What the task requires
Below are entries. Pull out all lines containing "parts".

Data provided
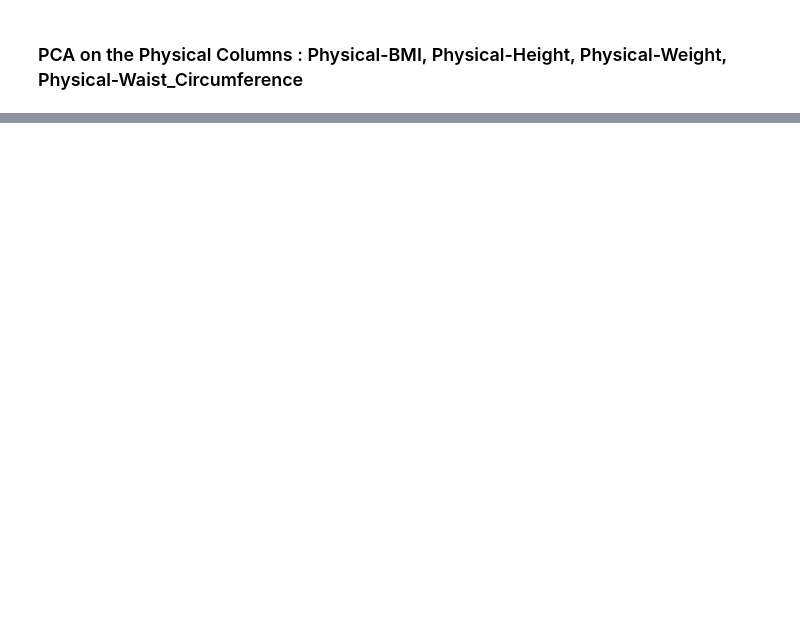
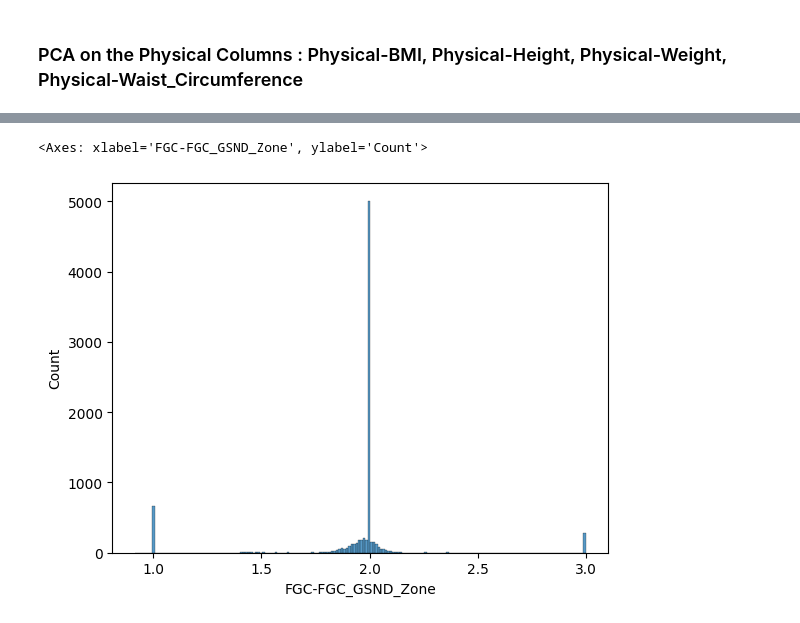
Before and after one commit to npratesi2/Data-Mining-2-2026-, a Jupyter notebook: Module 0/DimensionalityReduction.ipynb, the cells around one changed output, grey strips where cells are left out. Saved outputs shown, nothing was run; the diff lists cells and outputs as text; code cells hidden in the pictures; blank space fills up the shorter version.

```diff
--- a/Module 0/DimensionalityReduction.ipynb
+++ b/Module 0/DimensionalityReduction.ipynb
@@ -176,0 +253,5 @@ df.shape
+# %%
+sns.histplot(df["FGC-FGC_GSND_Zone"])
+# %% [output]
+<Axes: xlabel='FGC-FGC_GSND_Zone', ylabel='Count'>
+[figure, added]
```
Also changed, not shown: parts of 40 cells of this notebook, 3 other files.
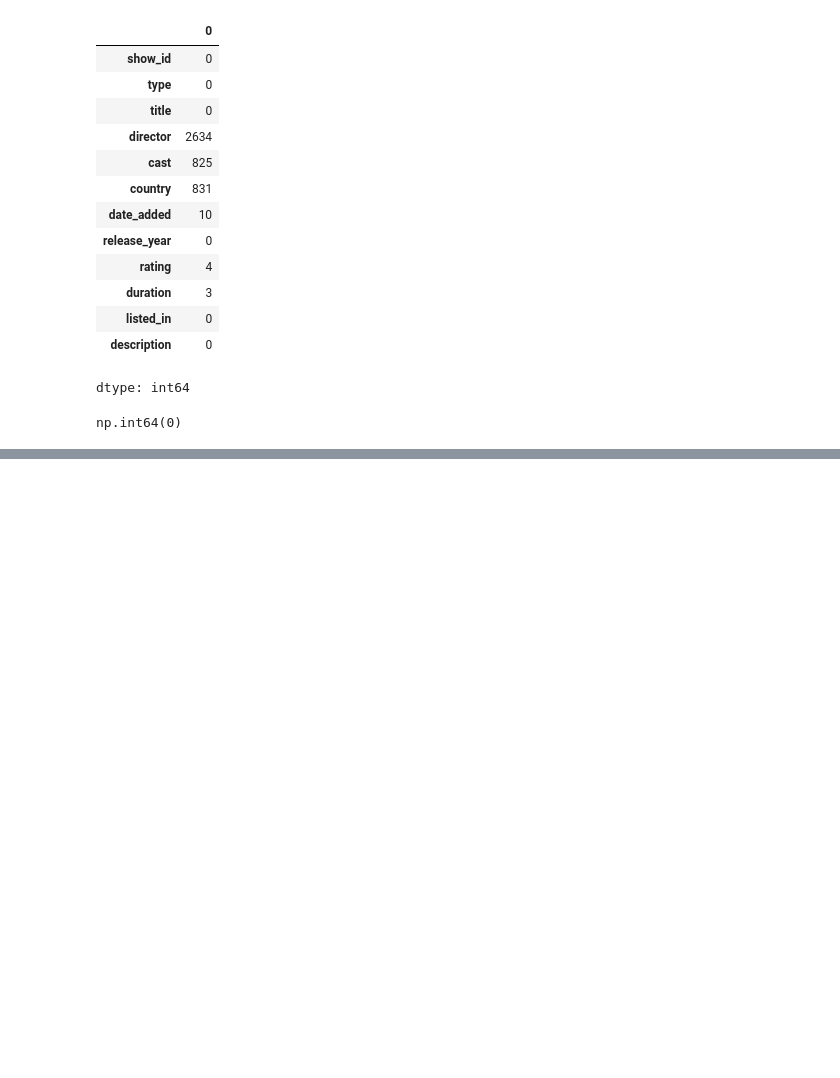
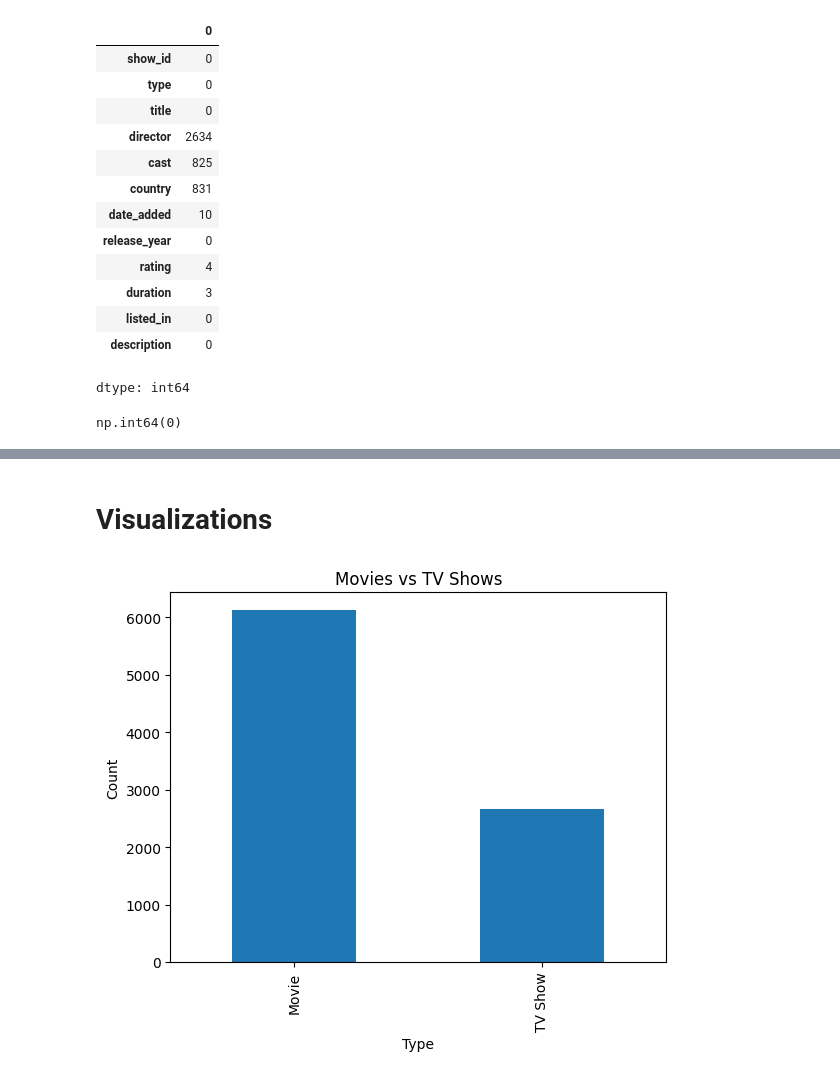
Before and after one commit to Srujan0001/AI-ML-Internship-Project01, a Jupyter notebook: Project1_pluto.ipynb, the cells around one changed output, grey strips where cells are left out. Saved outputs shown, nothing was run; the diff lists cells and outputs as text; code cells hidden in the pictures; blank space fills up the shorter version.

```diff
--- a/Project1_pluto.ipynb
+++ b/Project1_pluto.ipynb
@@ -63,0 +113,6 @@ np.int64(0)
+# %%
+df['director'] = df['director'].fillna('Unknown')
+df['cast'] = df['cast'].fillna('Not Available')
+df['country'] = df['country'].fillna('Unknown')
+# %%
+df = df.dropna(subset=['date_added'])
@@ -63,0 +153,2 @@ np.int64(0)
+# %%
+df['date_added'] = pd.to_datetime(df['date_added'], format='mixed')
@@ -63,0 +195,2 @@ np.int64(0)
+# %%
+df = df.drop(columns=['show_id'])
@@ -63,0 +340,10 @@ np.int64(0)
+# %% [markdown]
+# Visualizations
+# %%
+df['type'].value_counts().plot(kind='bar')
+plt.title("Movies vs TV Shows")
+plt.xlabel("Type")
+plt.ylabel("Count")
+plt.show()
+# %% [output]
+[figure, added]
```
Also changed, not shown: parts of 38 cells of this notebook.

Task result
Also changed, not shown: parts of 40 cells of this notebook, 3 other files.
Also changed, not shown: parts of 38 cells of this notebook.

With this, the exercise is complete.